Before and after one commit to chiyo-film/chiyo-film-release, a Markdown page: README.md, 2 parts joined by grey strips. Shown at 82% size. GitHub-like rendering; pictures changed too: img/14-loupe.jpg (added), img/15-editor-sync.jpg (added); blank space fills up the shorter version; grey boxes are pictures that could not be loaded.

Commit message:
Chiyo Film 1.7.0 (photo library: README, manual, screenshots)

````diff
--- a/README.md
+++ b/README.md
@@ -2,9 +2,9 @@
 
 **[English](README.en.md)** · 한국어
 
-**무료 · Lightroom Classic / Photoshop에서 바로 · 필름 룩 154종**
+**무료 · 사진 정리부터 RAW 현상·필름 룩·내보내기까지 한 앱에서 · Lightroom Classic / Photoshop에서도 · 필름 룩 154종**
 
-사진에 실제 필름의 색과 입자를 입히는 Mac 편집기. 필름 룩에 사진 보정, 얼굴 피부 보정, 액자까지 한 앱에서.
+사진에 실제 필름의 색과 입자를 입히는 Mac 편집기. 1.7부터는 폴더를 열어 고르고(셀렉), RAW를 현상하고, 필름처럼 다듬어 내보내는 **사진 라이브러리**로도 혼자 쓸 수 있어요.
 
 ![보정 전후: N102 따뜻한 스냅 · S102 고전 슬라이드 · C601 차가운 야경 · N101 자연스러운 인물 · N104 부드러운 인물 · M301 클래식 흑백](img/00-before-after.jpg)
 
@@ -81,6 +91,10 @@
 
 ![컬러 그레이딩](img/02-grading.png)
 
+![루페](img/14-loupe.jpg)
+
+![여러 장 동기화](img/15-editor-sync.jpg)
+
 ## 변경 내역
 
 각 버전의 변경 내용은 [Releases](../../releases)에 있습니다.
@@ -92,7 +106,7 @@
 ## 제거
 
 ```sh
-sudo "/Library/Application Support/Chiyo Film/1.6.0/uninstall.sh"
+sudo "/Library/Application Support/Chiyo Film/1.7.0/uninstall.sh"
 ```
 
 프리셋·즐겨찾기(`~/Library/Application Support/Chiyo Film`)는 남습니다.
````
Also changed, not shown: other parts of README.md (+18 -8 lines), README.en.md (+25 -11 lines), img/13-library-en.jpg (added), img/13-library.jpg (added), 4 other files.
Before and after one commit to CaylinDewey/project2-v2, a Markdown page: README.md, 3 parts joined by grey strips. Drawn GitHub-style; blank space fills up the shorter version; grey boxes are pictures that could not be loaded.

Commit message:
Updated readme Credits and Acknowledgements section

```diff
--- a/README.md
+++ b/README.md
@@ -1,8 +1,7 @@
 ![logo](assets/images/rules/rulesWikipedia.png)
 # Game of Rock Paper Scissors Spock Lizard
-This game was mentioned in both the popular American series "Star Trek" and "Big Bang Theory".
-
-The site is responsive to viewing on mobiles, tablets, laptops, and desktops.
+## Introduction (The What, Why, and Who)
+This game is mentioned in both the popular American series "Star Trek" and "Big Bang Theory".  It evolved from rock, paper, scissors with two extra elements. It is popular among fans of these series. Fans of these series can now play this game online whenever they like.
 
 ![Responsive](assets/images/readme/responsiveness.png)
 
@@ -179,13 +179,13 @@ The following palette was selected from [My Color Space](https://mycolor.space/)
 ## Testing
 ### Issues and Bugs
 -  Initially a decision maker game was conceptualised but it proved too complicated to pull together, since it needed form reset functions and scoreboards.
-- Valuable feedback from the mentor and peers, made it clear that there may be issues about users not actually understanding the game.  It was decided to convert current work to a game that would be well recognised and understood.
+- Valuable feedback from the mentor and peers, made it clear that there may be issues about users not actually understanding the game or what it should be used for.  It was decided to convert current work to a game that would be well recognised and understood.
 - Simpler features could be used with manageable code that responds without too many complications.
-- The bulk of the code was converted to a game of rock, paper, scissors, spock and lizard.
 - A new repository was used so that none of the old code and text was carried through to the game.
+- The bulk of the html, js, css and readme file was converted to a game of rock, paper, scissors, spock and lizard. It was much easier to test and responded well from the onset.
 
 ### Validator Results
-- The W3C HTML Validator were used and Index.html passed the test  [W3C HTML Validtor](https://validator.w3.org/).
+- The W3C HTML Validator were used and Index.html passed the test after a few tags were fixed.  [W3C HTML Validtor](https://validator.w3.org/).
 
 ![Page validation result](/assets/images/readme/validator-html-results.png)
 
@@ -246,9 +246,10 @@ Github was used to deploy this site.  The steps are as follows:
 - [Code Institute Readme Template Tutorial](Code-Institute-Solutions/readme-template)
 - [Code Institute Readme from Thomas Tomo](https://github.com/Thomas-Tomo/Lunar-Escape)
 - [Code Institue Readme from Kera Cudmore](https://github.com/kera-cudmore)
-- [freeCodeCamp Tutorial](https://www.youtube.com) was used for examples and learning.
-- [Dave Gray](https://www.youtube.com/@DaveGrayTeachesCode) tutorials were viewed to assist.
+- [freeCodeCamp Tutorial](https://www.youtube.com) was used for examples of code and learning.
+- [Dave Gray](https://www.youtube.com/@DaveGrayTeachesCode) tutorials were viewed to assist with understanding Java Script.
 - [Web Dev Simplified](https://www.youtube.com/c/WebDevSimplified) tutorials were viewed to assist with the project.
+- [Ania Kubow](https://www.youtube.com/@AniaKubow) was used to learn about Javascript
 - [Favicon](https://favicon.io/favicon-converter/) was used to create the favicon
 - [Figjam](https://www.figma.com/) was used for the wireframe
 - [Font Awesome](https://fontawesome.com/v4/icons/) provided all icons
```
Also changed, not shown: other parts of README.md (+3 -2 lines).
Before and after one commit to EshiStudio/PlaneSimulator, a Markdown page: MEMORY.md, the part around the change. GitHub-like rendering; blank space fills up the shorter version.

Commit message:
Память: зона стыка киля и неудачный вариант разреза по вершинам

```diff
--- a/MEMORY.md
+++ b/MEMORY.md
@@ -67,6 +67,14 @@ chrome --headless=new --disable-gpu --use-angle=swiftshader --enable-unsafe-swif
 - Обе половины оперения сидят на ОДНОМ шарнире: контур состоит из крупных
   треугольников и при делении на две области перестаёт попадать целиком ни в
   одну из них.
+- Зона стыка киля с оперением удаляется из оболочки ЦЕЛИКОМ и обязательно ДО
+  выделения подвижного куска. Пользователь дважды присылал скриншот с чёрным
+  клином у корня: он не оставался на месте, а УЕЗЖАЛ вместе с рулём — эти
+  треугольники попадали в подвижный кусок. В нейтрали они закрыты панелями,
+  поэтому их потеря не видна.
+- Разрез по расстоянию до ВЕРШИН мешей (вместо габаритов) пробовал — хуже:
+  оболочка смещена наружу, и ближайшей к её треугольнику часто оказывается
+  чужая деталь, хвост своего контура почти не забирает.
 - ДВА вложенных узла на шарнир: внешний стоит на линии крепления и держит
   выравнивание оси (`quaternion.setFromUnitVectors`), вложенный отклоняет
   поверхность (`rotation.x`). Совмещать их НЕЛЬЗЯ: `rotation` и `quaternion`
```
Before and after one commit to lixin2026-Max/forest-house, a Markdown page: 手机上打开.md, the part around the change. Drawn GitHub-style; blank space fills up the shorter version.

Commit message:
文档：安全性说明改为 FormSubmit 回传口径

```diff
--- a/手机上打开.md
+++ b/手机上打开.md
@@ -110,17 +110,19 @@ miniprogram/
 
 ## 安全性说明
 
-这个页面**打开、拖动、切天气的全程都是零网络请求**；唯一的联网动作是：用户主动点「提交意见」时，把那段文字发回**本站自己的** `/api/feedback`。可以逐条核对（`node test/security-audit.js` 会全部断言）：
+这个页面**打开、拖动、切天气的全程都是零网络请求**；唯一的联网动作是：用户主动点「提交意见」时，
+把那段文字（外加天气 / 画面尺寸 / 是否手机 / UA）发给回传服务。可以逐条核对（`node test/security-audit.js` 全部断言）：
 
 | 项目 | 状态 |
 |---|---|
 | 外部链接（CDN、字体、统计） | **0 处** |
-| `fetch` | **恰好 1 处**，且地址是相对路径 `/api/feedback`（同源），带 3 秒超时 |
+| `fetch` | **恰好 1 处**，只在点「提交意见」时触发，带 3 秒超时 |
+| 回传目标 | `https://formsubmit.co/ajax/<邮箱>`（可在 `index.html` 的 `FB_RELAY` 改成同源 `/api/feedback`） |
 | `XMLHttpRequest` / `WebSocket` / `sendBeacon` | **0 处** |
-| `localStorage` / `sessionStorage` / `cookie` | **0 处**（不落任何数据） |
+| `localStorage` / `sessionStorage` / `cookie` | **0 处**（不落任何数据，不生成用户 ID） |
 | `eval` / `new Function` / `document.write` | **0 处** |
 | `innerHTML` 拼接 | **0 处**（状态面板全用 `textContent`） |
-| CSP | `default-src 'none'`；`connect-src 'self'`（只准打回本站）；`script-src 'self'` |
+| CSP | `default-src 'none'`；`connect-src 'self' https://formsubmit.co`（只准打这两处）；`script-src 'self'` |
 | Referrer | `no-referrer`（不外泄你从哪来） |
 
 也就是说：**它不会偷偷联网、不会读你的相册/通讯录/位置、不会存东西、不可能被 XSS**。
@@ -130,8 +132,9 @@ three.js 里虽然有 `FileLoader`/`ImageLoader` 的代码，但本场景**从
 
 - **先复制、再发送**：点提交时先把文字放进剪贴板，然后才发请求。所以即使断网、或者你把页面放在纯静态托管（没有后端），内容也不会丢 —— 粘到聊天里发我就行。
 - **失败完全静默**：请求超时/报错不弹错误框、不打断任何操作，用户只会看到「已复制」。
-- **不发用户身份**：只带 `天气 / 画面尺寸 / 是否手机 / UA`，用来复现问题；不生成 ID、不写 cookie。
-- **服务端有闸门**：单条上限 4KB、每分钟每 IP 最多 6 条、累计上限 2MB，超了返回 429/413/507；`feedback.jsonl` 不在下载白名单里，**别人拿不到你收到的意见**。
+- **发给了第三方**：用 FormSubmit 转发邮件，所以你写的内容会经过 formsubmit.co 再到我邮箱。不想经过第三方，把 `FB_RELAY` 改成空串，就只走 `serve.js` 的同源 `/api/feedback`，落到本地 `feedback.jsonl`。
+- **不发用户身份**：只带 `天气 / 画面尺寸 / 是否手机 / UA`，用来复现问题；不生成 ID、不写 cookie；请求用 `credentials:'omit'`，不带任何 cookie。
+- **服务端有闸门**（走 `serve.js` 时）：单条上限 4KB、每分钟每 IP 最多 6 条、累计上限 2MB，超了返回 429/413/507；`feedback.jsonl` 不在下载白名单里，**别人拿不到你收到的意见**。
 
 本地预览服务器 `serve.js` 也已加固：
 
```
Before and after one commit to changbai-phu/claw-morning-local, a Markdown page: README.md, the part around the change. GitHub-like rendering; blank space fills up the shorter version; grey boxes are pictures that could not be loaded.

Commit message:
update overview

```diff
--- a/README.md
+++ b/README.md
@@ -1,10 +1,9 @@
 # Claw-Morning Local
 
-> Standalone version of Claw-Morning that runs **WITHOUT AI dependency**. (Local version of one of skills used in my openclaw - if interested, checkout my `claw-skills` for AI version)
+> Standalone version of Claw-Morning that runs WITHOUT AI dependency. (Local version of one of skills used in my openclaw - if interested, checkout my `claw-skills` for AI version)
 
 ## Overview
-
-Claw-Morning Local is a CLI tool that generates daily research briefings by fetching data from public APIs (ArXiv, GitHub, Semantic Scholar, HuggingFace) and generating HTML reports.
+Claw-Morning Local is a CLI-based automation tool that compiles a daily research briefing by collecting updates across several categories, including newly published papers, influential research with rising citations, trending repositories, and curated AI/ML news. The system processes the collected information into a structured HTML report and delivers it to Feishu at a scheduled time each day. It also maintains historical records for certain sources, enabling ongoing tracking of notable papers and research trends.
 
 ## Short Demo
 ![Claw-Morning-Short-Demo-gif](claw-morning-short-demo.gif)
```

» **TASK BRIEF**: Using the entries above, give again exactly the lines from the line holding "Also changed, not shown: other parts of README.md (+18" through the line holding "Updated readme Credits". Include both end lines and nothing else.

» **RESPONSE AREA**:
Also changed, not shown: other parts of README.md (+18 -8 lines), README.en.md (+25 -11 lines), img/13-library-en.jpg (added), img/13-library.jpg (added), 4 other files.
Before and after one commit to CaylinDewey/project2-v2, a Markdown page: README.md, 3 parts joined by grey strips. Drawn GitHub-style; blank space fills up the shorter version; grey boxes are pictures that could not be loaded.

Commit message:
Updated readme Credits and Acknowledgements section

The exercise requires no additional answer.